PROBLEM DESCRIPTION =>
Repeat the entries without change, omitting the pictures.

RECORDS FOR PROCESSING =>
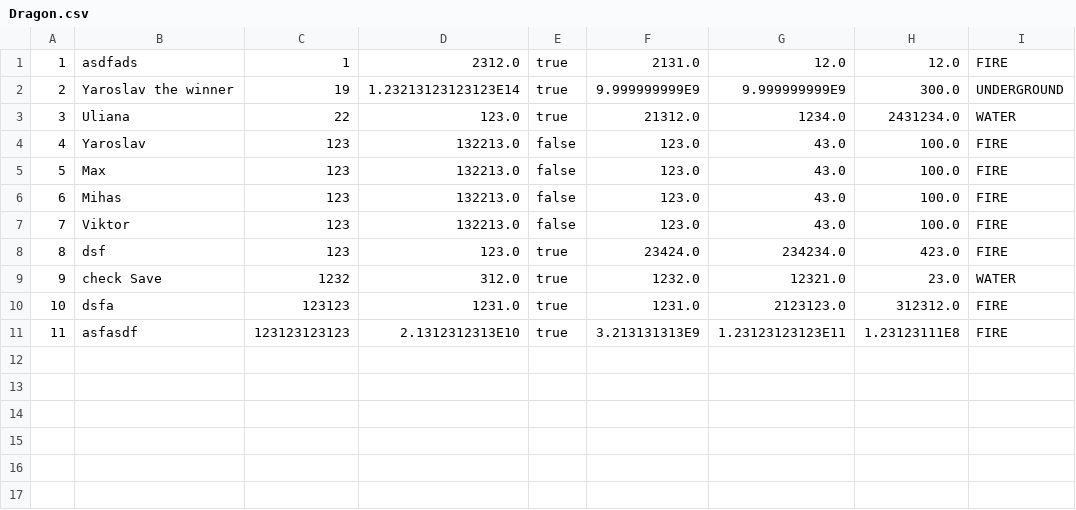
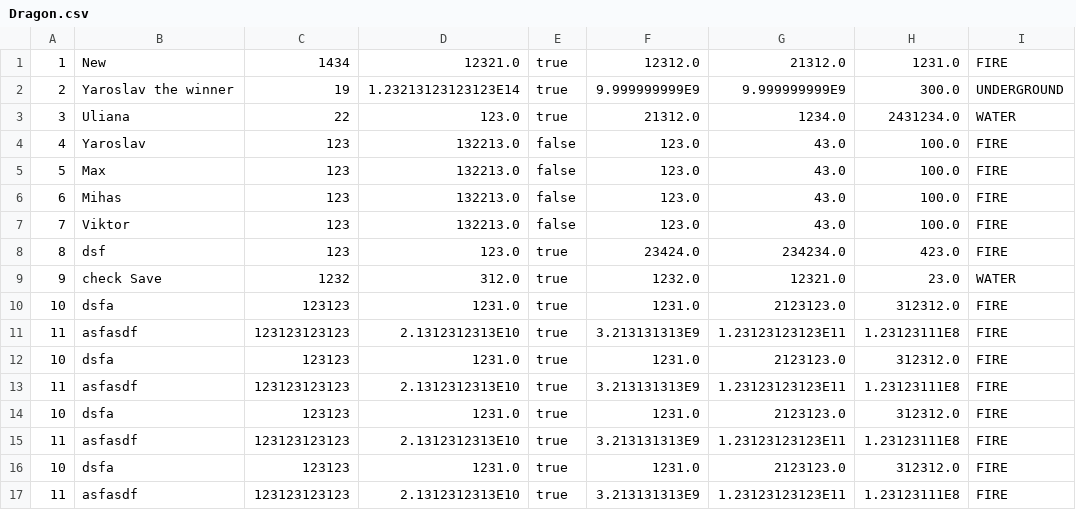
Before and after one commit to pythonistD/ITMOLabs, a CSV file: CSV/Dragon.csv, drawn as a sheet.

Commit message:
Исправил работу команды UpdateCommand

```diff
--- a/CSV/Dragon.csv
+++ b/CSV/Dragon.csv
@@ -1,2 +1,2 @@
-1,asdfads,1,2312.0,true,2131.0,12.0,12.0,FIRE
+1,New,1434,12321.0,true,12312.0,21312.0,1231.0,FIRE
 2,Yaroslav the winner,19,1.23213123123123E14,true,9.999999999E9,9.999999999E9,300.0,UNDERGROUND
@@ -9,2 +9,8 @@
 9,check Save,1232,312.0,true,1232.0,12321.0,23.0,WATER
+10,dsfa,123123,1231.0,true,1231.0,2123123.0,312312.0,FIRE
+11,asfasdf,123123123123,2.1312312313E10,true,3.213131313E9,1.23123123123E11,1.23123111E8,FIRE
+10,dsfa,123123,1231.0,true,1231.0,2123123.0,312312.0,FIRE
+11,asfasdf,123123123123,2.1312312313E10,true,3.213131313E9,1.23123123123E11,1.23123111E8,FIRE
+10,dsfa,123123,1231.0,true,1231.0,2123123.0,312312.0,FIRE
+11,asfasdf,123123123123,2.1312312313E10,true,3.213131313E9,1.23123123123E11,1.23123111E8,FIRE
 10,dsfa,123123,1231.0,true,1231.0,2123123.0,312312.0,FIRE
```
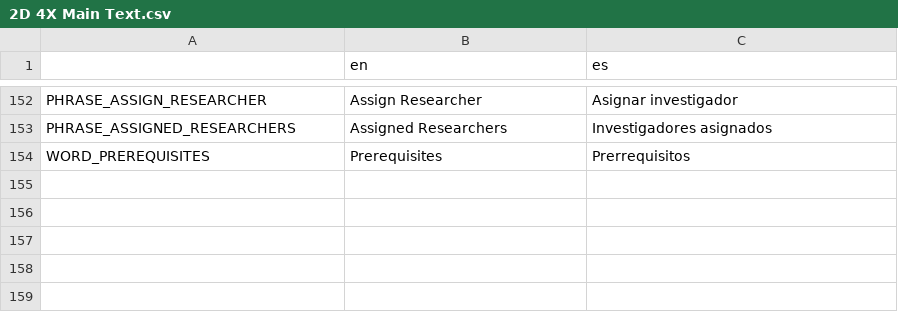
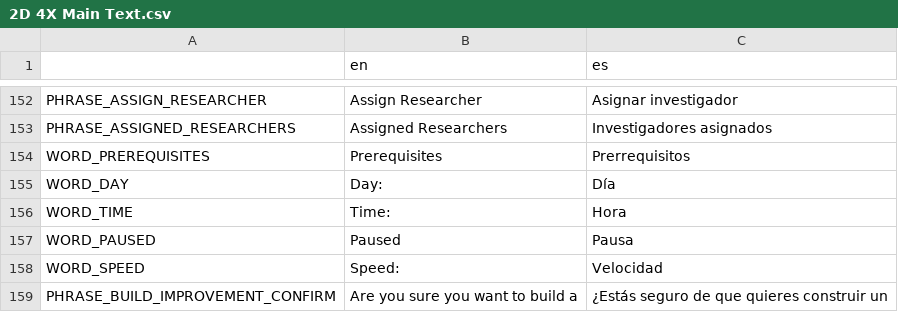
Before and after one commit to lordhaywire/2D-4X, a CSV file: Localization/2D 4X Main Text.csv, drawn as a sheet; only a part is shown, gaps mark what is left out; the diff names each change by its address in the sheet, - before the commit and + after, or states it on an @@ line.

Commit message:
Finished adding equipment, and suggested that I would start working on county improvements.

```diff
--- a/Localization/2D 4X Main Text.csv
+++ b/Localization/2D 4X Main Text.csv
+row 155: WORD_DAY | Day: | Día
+row 156: WORD_TIME | Time: | Hora
+row 157: WORD_PAUSED | Paused | Pausa
+row 158: WORD_SPEED | Speed: | Velocidad
+row 159: PHRASE_BUILD_IMPROVEMENT_CONFIRM | Are you sure you want to build a | ¿Estás seguro de que quieres construir un
```
Also changed, not shown: 22 other files.
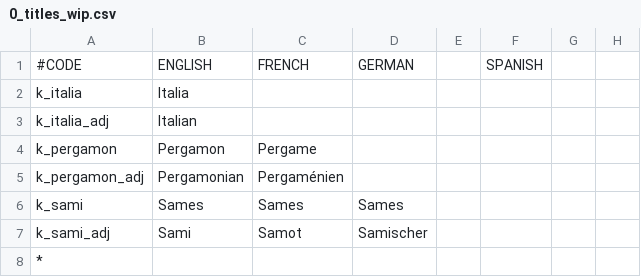
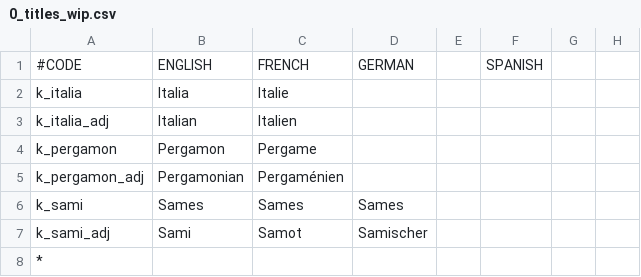
Before and after one commit to localiser/CK2Plus-Core, a CSV file: CK2Plus/localisation/0_titles_wip.csv, drawn as a sheet; only a part is shown; the diff names each change by its address in the sheet, - before the commit and + after, or states it on an @@ line.

```diff
--- a/CK2Plus/localisation/0_titles_wip.csv
+++ b/CK2Plus/localisation/0_titles_wip.csv
-C2: (empty)
+C2: Italie
-C3: (empty)
+C3: Italien
```
Also changed, not shown: CK2Plus/localisation/0_events_wip.csv, 44 other files.
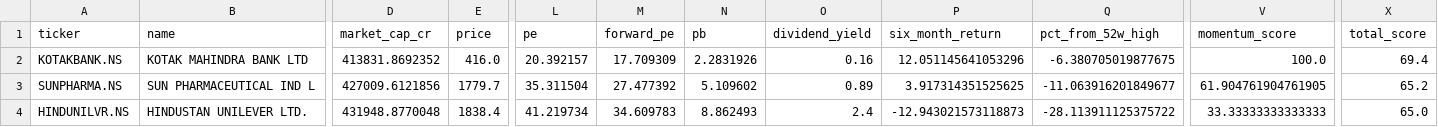
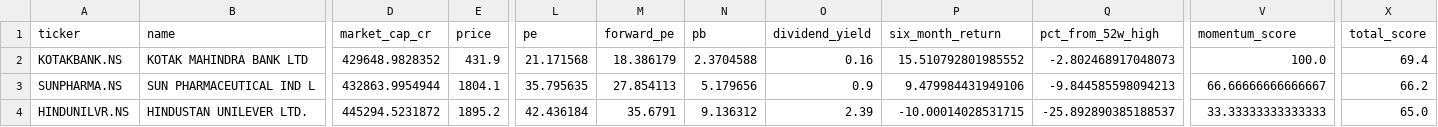
Before and after one commit to gopalbharti17/india-market-analysis, a CSV file: stock_rankings.csv, drawn as a sheet; only a part is shown, gaps mark what is left out; the diff covers the shown part only; the diff names each change by its address in the sheet, - before the commit and + after, or states it on an @@ line.

```diff
--- a/stock_rankings.csv
+++ b/stock_rankings.csv
-D2 (market_cap_cr): 413831.8692352
+D2 (market_cap_cr): 429648.9828352
-E2 (price): 416.0
+E2 (price): 431.9
-L2 (pe): 20.392157
+L2 (pe): 21.171568
-M2 (forward_pe): 17.709309
+M2 (forward_pe): 18.386179
-N2 (pb): 2.2831926
+N2 (pb): 2.3704588
-P2 (six_month_return): 12.051145641053296
+P2 (six_month_return): 15.510792801985552
-Q2 (pct_from_52w_high): -6.380705019877675
+Q2 (pct_from_52w_high): -2.802468917048073
-D3 (market_cap_cr): 427009.6121856
+D3 (market_cap_cr): 432863.9954944
-E3 (price): 1779.7
+E3 (price): 1804.1
-L3 (pe): 35.311504
+L3 (pe): 35.795635
-M3 (forward_pe): 27.477392
+M3 (forward_pe): 27.854113
-N3 (pb): 5.109602
+N3 (pb): 5.179656
-O3 (dividend_yield): 0.89
+O3 (dividend_yield): 0.9
-P3 (six_month_return): 3.917314351525625
+P3 (six_month_return): 9.479984431949106
-Q3 (pct_from_52w_high): -11.063916201849677
+Q3 (pct_from_52w_high): -9.844585598094213
-V3 (momentum_score): 61.904761904761905
+V3 (momentum_score): 66.66666666666667
-X3 (total_score): 65.2
+X3 (total_score): 66.2
-D4 (market_cap_cr): 431948.8770048
+D4 (market_cap_cr): 445294.5231872
-E4 (price): 1838.4
+E4 (price): 1895.2
-L4 (pe): 41.219734
+L4 (pe): 42.436184
-M4 (forward_pe): 34.609783
+M4 (forward_pe): 35.6791
-N4 (pb): 8.862493
+N4 (pb): 9.136312
-O4 (dividend_yield): 2.4
+O4 (dividend_yield): 2.39
-P4 (six_month_return): -12.943021573118873
+P4 (six_month_return): -10.00014028531715
-Q4 (pct_from_52w_high): -28.113911125375722
+Q4 (pct_from_52w_high): -25.892890385188537
```
Also changed, not shown: 1 added row, 1 removed row and 113 edited cells elsewhere in this file, mf_rankings.csv, 3 other files.
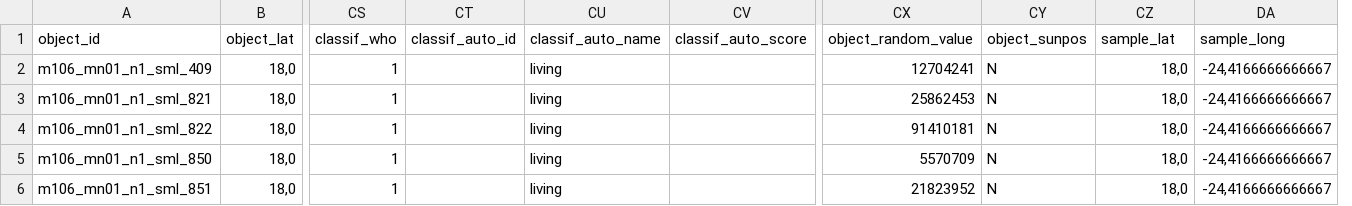
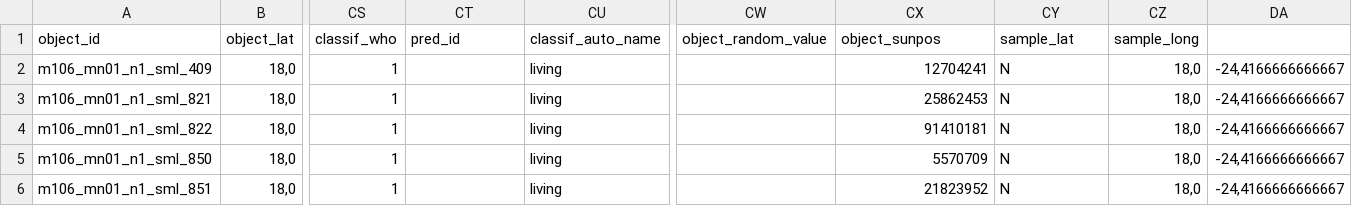
Before and after one commit to ecotaxa/ecotaxa_back, a TSV file: QA/py/data/ref_exports/tsv_with_ids/ecotaxa_m106_mn01_n1_sml.tsv, drawn as a sheet; only a part is shown, gaps mark what is left out; removed rows and columns are numbered as before the commit, all else as after; the diff names each change by its address in the sheet, - before the commit and + after, or states it on an @@ line.

Commit message:
remove classif_auto_id and classif_auto_score from obj_head with temporary solution for history

```diff
--- a/QA/py/data/ref_exports/tsv_with_ids/ecotaxa_m106_mn01_n1_sml.tsv
+++ b/QA/py/data/ref_exports/tsv_with_ids/ecotaxa_m106_mn01_n1_sml.tsv
-column CV (classif_auto_score), empty
+column CW (object_random_value), empty
-CT1: classif_auto_id
+CT1: pred_id
-CX1: object_random_value
+CX1: object_sunpos
-CY1: object_sunpos
+CY1: sample_lat
-CZ1: sample_lat
+CZ1: sample_long
-DA1: sample_long
+DA1: (empty)
```
Also changed, not shown: QA/py/data/ref_exports/tsv_with_ids/ecotaxa_m106_mn01_n2_sml.tsv, QA/py/data/ref_exports/tsv_with_ids/ecotaxa_m106_mn01_n3_sml.tsv, 11 other files.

PROBLEM SOLUTION =>
Before and after one commit to pythonistD/ITMOLabs, a CSV file: CSV/Dragon.csv, drawn as a sheet.

Commit message:
Исправил работу команды UpdateCommand

```diff
--- a/CSV/Dragon.csv
+++ b/CSV/Dragon.csv
@@ -1,2 +1,2 @@
-1,asdfads,1,2312.0,true,2131.0,12.0,12.0,FIRE
+1,New,1434,12321.0,true,12312.0,21312.0,1231.0,FIRE
 2,Yaroslav the winner,19,1.23213123123123E14,true,9.999999999E9,9.999999999E9,300.0,UNDERGROUND
@@ -9,2 +9,8 @@
 9,check Save,1232,312.0,true,1232.0,12321.0,23.0,WATER
+10,dsfa,123123,1231.0,true,1231.0,2123123.0,312312.0,FIRE
+11,asfasdf,123123123123,2.1312312313E10,true,3.213131313E9,1.23123123123E11,1.23123111E8,FIRE
+10,dsfa,123123,1231.0,true,1231.0,2123123.0,312312.0,FIRE
+11,asfasdf,123123123123,2.1312312313E10,true,3.213131313E9,1.23123123123E11,1.23123111E8,FIRE
+10,dsfa,123123,1231.0,true,1231.0,2123123.0,312312.0,FIRE
+11,asfasdf,123123123123,2.1312312313E10,true,3.213131313E9,1.23123123123E11,1.23123111E8,FIRE
 10,dsfa,123123,1231.0,true,1231.0,2123123.0,312312.0,FIRE
```
Before and after one commit to lordhaywire/2D-4X, a CSV file: Localization/2D 4X Main Text.csv, drawn as a sheet; only a part is shown, gaps mark what is left out; the diff names each change by its address in the sheet, - before the commit and + after, or states it on an @@ line.

Commit message:
Finished adding equipment, and suggested that I would start working on county improvements.

```diff
--- a/Localization/2D 4X Main Text.csv
+++ b/Localization/2D 4X Main Text.csv
+row 155: WORD_DAY | Day: | Día
+row 156: WORD_TIME | Time: | Hora
+row 157: WORD_PAUSED | Paused | Pausa
+row 158: WORD_SPEED | Speed: | Velocidad
+row 159: PHRASE_BUILD_IMPROVEMENT_CONFIRM | Are you sure you want to build a | ¿Estás seguro de que quieres construir un
```
Also changed, not shown: 22 other files.
Before and after one commit to localiser/CK2Plus-Core, a CSV file: CK2Plus/localisation/0_titles_wip.csv, drawn as a sheet; only a part is shown; the diff names each change by its address in the sheet, - before the commit and + after, or states it on an @@ line.

```diff
--- a/CK2Plus/localisation/0_titles_wip.csv
+++ b/CK2Plus/localisation/0_titles_wip.csv
-C2: (empty)
+C2: Italie
-C3: (empty)
+C3: Italien
```
Also changed, not shown: CK2Plus/localisation/0_events_wip.csv, 44 other files.
Before and after one commit to gopalbharti17/india-market-analysis, a CSV file: stock_rankings.csv, drawn as a sheet; only a part is shown, gaps mark what is left out; the diff covers the shown part only; the diff names each change by its address in the sheet, - before the commit and + after, or states it on an @@ line.

```diff
--- a/stock_rankings.csv
+++ b/stock_rankings.csv
-D2 (market_cap_cr): 413831.8692352
+D2 (market_cap_cr): 429648.9828352
-E2 (price): 416.0
+E2 (price): 431.9
-L2 (pe): 20.392157
+L2 (pe): 21.171568
-M2 (forward_pe): 17.709309
+M2 (forward_pe): 18.386179
-N2 (pb): 2.2831926
+N2 (pb): 2.3704588
-P2 (six_month_return): 12.051145641053296
+P2 (six_month_return): 15.510792801985552
-Q2 (pct_from_52w_high): -6.380705019877675
+Q2 (pct_from_52w_high): -2.802468917048073
-D3 (market_cap_cr): 427009.6121856
+D3 (market_cap_cr): 432863.9954944
-E3 (price): 1779.7
+E3 (price): 1804.1
-L3 (pe): 35.311504
+L3 (pe): 35.795635
-M3 (forward_pe): 27.477392
+M3 (forward_pe): 27.854113
-N3 (pb): 5.109602
+N3 (pb): 5.179656
-O3 (dividend_yield): 0.89
+O3 (dividend_yield): 0.9
-P3 (six_month_return): 3.917314351525625
+P3 (six_month_return): 9.479984431949106
-Q3 (pct_from_52w_high): -11.063916201849677
+Q3 (pct_from_52w_high): -9.844585598094213
-V3 (momentum_score): 61.904761904761905
+V3 (momentum_score): 66.66666666666667
-X3 (total_score): 65.2
+X3 (total_score): 66.2
-D4 (market_cap_cr): 431948.8770048
+D4 (market_cap_cr): 445294.5231872
-E4 (price): 1838.4
+E4 (price): 1895.2
-L4 (pe): 41.219734
+L4 (pe): 42.436184
-M4 (forward_pe): 34.609783
+M4 (forward_pe): 35.6791
-N4 (pb): 8.862493
+N4 (pb): 9.136312
-O4 (dividend_yield): 2.4
+O4 (dividend_yield): 2.39
-P4 (six_month_return): -12.943021573118873
+P4 (six_month_return): -10.00014028531715
-Q4 (pct_from_52w_high): -28.113911125375722
+Q4 (pct_from_52w_high): -25.892890385188537
```
Also changed, not shown: 1 added row, 1 removed row and 113 edited cells elsewhere in this file, mf_rankings.csv, 3 other files.
Before and after one commit to ecotaxa/ecotaxa_back, a TSV file: QA/py/data/ref_exports/tsv_with_ids/ecotaxa_m106_mn01_n1_sml.tsv, drawn as a sheet; only a part is shown, gaps mark what is left out; removed rows and columns are numbered as before the commit, all else as after; the diff names each change by its address in the sheet, - before the commit and + after, or states it on an @@ line.

Commit message:
remove classif_auto_id and classif_auto_score from obj_head with temporary solution for history

```diff
--- a/QA/py/data/ref_exports/tsv_with_ids/ecotaxa_m106_mn01_n1_sml.tsv
+++ b/QA/py/data/ref_exports/tsv_with_ids/ecotaxa_m106_mn01_n1_sml.tsv
-column CV (classif_auto_score), empty
+column CW (object_random_value), empty
-CT1: classif_auto_id
+CT1: pred_id
-CX1: object_random_value
+CX1: object_sunpos
-CY1: object_sunpos
+CY1: sample_lat
-CZ1: sample_lat
+CZ1: sample_long
-DA1: sample_long
+DA1: (empty)
```
Also changed, not shown: QA/py/data/ref_exports/tsv_with_ids/ecotaxa_m106_mn01_n2_sml.tsv, QA/py/data/ref_exports/tsv_with_ids/ecotaxa_m106_mn01_n3_sml.tsv, 11 other files.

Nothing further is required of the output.